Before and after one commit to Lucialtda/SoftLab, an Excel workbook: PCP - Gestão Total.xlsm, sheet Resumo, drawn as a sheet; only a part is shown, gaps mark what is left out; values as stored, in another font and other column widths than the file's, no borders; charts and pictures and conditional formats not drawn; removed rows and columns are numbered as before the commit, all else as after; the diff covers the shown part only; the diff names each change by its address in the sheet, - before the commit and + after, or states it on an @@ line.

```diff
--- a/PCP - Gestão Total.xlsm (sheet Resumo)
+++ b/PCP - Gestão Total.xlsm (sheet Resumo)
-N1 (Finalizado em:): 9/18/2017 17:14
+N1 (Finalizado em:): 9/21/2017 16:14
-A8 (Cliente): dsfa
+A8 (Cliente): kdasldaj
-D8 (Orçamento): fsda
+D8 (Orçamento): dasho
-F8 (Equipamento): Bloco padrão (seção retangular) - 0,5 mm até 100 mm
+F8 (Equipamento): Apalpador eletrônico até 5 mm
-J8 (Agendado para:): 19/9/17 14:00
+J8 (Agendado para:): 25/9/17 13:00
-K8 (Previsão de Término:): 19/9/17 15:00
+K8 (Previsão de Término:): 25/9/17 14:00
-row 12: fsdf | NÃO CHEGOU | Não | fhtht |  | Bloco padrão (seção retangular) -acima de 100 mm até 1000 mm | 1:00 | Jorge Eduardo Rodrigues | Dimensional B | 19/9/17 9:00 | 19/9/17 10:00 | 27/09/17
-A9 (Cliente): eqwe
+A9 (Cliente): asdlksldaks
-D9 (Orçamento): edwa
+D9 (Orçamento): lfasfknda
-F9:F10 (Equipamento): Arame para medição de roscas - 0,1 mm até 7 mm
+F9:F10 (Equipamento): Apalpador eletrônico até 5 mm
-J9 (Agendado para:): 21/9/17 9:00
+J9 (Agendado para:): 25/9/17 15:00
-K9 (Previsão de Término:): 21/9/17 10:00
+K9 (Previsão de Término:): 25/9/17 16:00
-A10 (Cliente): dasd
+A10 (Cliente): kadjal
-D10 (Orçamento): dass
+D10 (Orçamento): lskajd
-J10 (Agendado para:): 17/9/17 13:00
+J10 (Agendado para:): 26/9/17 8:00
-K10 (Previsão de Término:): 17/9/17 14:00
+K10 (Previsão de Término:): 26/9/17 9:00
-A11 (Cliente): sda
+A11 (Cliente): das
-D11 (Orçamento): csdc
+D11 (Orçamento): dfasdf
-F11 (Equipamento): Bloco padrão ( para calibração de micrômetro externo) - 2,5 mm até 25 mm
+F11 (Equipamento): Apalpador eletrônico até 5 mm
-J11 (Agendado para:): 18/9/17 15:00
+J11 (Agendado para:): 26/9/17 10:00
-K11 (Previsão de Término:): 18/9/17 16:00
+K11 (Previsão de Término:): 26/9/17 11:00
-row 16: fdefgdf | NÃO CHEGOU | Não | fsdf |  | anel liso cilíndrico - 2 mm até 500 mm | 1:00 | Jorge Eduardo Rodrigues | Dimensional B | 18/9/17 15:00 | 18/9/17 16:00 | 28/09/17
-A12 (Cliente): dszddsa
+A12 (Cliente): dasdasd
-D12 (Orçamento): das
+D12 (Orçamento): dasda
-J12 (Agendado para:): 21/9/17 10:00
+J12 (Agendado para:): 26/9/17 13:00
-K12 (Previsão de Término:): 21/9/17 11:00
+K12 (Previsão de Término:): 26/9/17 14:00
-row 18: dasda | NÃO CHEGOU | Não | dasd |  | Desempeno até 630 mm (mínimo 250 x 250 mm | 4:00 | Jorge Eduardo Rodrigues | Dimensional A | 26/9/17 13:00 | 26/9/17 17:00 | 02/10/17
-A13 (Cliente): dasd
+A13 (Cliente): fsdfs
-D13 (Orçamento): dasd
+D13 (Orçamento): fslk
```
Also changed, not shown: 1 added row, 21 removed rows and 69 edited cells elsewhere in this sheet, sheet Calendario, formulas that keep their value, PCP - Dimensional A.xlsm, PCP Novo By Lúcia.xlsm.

■ ■ ■ ■ ■

> **REQUIRED ACTION**:
Copy every line of the material above in which the word "Previsão" appears.

> **EXPECTED ANSWER**:
-K8 (Previsão de Término:): 19/9/17 15:00
+K8 (Previsão de Término:): 25/9/17 14:00
-K9 (Previsão de Término:): 21/9/17 10:00
+K9 (Previsão de Término:): 25/9/17 16:00
-K10 (Previsão de Término:): 17/9/17 14:00
+K10 (Previsão de Término:): 26/9/17 9:00
-K11 (Previsão de Término:): 18/9/17 16:00
+K11 (Previsão de Término:): 26/9/17 11:00
-K12 (Previsão de Término:): 21/9/17 11:00
+K12 (Previsão de Término:): 26/9/17 14:00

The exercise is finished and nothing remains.